The Lewis 0.303 inch (7.7 mm) Mk.2 was a relatively sophisticated aircraft gun for its time. The gun was characterized especially by short length and light weight.
|Rate of fire||500 to 800rpm|
This gun was the standard aircraft machine gun for flexible mounting on Allied aircraft during the First World War. Its later variants were used in the Second World War also. Due to its basic construction the gun was not well suited for synchronized firing (through an propeller disc), but there were many fixed installations outside the arc (e.g. on the upper wing of a biplane).
The gun was designed by the American Colonel Isaac Newton Lewis and first demonstrated by him in 1911. From the beginning he had in mind to produce a design sophisticated enough not only for use with the ground forces but also in aircraft. And indeed this air-cooled machine gun was to serve later with ground troops and air forces. But at first Col. Lewis had no success with the American authorities despite a number of successful demonstrations in 1911 and 1912 (including firing trials against a ground target from a flying aircraft).
So he left the USA in 1913 for Belgium where he founded his own company "Armes Automatiques Lewis" at Liége to produce his gun. But already in 1914 he was forced to leave Belgium and went to Great Britain. There the "British Small Arms Co." ("BSA") at Birmingham finally began to produce his design.

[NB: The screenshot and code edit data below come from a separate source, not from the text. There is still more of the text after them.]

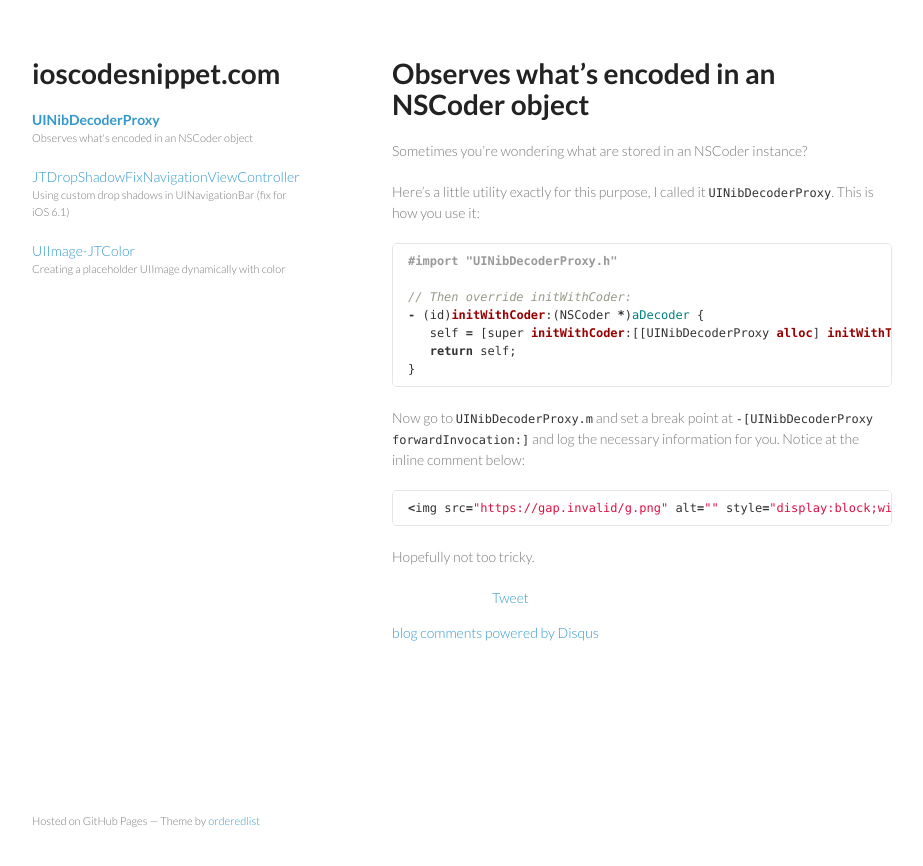
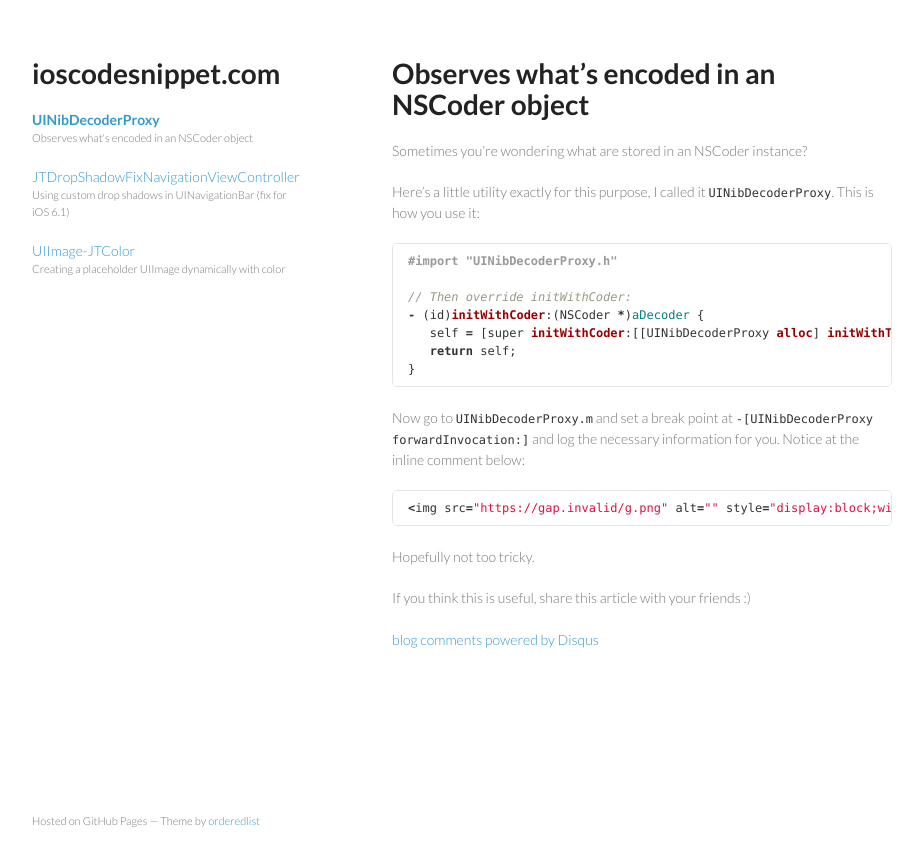
Before and after one commit to ioscodesnippet/ioscodesnippet.github.io, a Jekyll site: the page built from _posts/2013-09-30-observe-nscoder-using-nsproxy.md, in a window 1280 px wide. Shown: the top 866 px of the page, without its empty margins (178-1101 px from the left). Built offline with Jekyll 4.4.1, drawn with Linux system fonts in a browser that asks for light colours; Markdown is read by kramdown in place of the engine named in the settings; comment, search, counter and statistics services are not loaded.

Commit message:
Use AddThis smart layers and share buttons

```diff
--- a/_layouts/default.html
+++ b/_layouts/default.html
@@ -58,7 +58,7 @@
       }
 
       #disqus_thread {
-        margin-top: 1em;
+        margin-top: 1.5em;
       }
 
       .post-sharing ul {
@@ -101,7 +101,44 @@
       <section>
         {{ content }}
 
+        {% if page.smart_layer != false %}
+        <!-- AddThis Smart Layers BEGIN -->
+        <!-- Go to http://www.addthis.com/get/smart-layers to customize -->
+        <script type="text/javascript" src="//s7.addthis.com/js/300/addthis_widget.js#pubid=ra-4f2e0cf454580a2c"></script>
+        <script type="text/javascript">
+          addthis.layers({
+            'theme' : 'transparent',
+            'follow' : {
+              'services' : [
+                {'service': 'facebook', 'id': '{{ site.follow.facebookid }}'},
+                {'service': 'twitter', 'id': '{{ site.follow.twitter }}'}
+              ]
+            },
+            'whatsnext' : {},
+            'recommended' : {}
+          });
+        </script>
+        <!-- AddThis Smart Layers END -->
+        {% endif %}
+
         {% if page.sharing != false %}
+        <!-- AddThis Button BEGIN -->
+        <p>If you think this is useful, share this article with your friends :)</p>
+
+        <div class="addthis_toolbox addthis_default_style addthis_32x32_style">
+          <a class="addthis_button_preferred_1"></a>
+          <a class="addthis_button_preferred_2"></a>
+          <a class="addthis_button_preferred_3"></a>
+          <a class="addthis_button_preferred_4"></a>
+          <a class="addthis_button_compact"></a>
+          <a class="addthis_counter addthis_bubble_style"></a>
+        </div>
+        <script type="text/javascript">var addthis_config = {"data_track_addressbar":false};</script>
+        <script type="text/javascript" src="//s7.addthis.com/js/300/addthis_widget.js#pubid=ra-4f2e0cf454580a2c"></script>
+        <!-- AddThis Button END -->
+        {% endif %}
+
+        {% if site.organic %}
         <div class="post-sharing">
           <ul>
             <li>{% include JB/sharing-providers/facebook %}
```
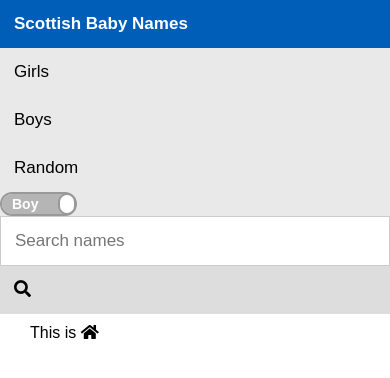
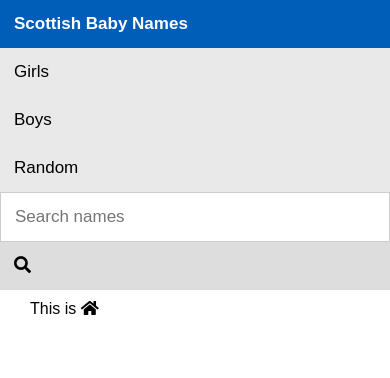
Before and after one commit to stuartgraham/ScotBabyNames, a Python web app: template babynames/lambda/api_handler/templates/home.html in a window 390 px wide. Shown: the top 378 px of the page. Run offline with Jinja, Linux system fonts and the light colour scheme; the template is opened without the code that fills it, so the values that code supplies are empty.

Commit message:
Remove switch

```diff
--- a/babynames/lambda/api_handler/templates/_base.html
+++ b/babynames/lambda/api_handler/templates/_base.html
@@ -94,54 +94,6 @@
     .topnav input[type=text] {
         border: 1px solid #ccc;
     }
-    .onoffswitch {
-    position: relative; width: 77px;
-    -webkit-user-select:none; -moz-user-select:none; -ms-user-select: none;
-    }
-    .onoffswitch-checkbox {
-        position: absolute;
-        opacity: 0;
-        pointer-events: none;
-    }
-    .onoffswitch-label {
-        display: block; overflow: hidden; cursor: pointer;
-        border: 2px solid #999999; border-radius: 17px;
-    }
-    .onoffswitch-inner {
-        display: block; width: 200%; margin-left: -100%;
-        transition: margin 0.3s ease-in 0s;
-    }
-    .onoffswitch-inner:before, .onoffswitch-inner:after {
-        display: block; float: left; width: 50%; height: 20px; padding: 0; line-height: 20px;
-        font-size: 14px; color: white; font-family: Trebuchet, Arial, sans-serif; font-weight: bold;
-        box-sizing: border-box;
-    }
-    .onoffswitch-inner:before {
-        content: "Boy";
-        padding-left: 10px;
-        background-color: #B5B5B5; color: #FFFFFF;
-    }
-    .onoffswitch-inner:after {
-        content: "Girl";
-        padding-right: 10px;
-        background-color: #EEEEEE; color: #999999;
-        text-align: right;
-    }
-    .onoffswitch-switch {
-        display: block; width: 18px; margin: 1px;
-        background: #FFFFFF;
-        position: absolute; top: 0; bottom: 0;
-        right: 53px;
-        border: 2px solid #999999; border-radius: 17px;
-        transition: all 0.3s ease-in 0s;
-    }
-    .onoffswitch-checkbox:checked + .onoffswitch-label .onoffswitch-inner {
-        margin-left: 0;
-    }
-    .onoffswitch-checkbox:checked + .onoffswitch-label .onoffswitch-switch {
-        right: 0px;
-    }
-
     }
     </style>
 </head>
@@ -153,13 +105,6 @@
         <a href="/random/b">Boys</a>
         <a href="/random/x">Random</a>
         <div class="search-container">
-            <div class="onoffswitch">
-                <input type="checkbox" name="onoffswitch" class="onoffswitch-checkbox" id="myonoffswitch" tabindex="0" checked>
-                <label class="onoffswitch-label" for="myonoffswitch">
-                    <span class="onoffswitch-inner"></span>
-                    <span class="onoffswitch-switch"></span>
-                </label>
-            </div>
             <span id="navbar_form">
                 <input type="text" placeholder="Search names" id="navbar_search">
                 <button type="submit" id="navbar_sumbit" type="button" onClick="search_navigate()"><i class="fa fa-search"></i></button>
```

During its long service career the gun was constantly improved and sometimes appreciably changed its appearance (as demonstrated by the versions Mk.2 and Mk.3 - the latter is lacking the barrel covering). The gun was drum-fed. The original ammunition drum housed only 47 rounds and was replaced by a 97-round drum from about 1916 on.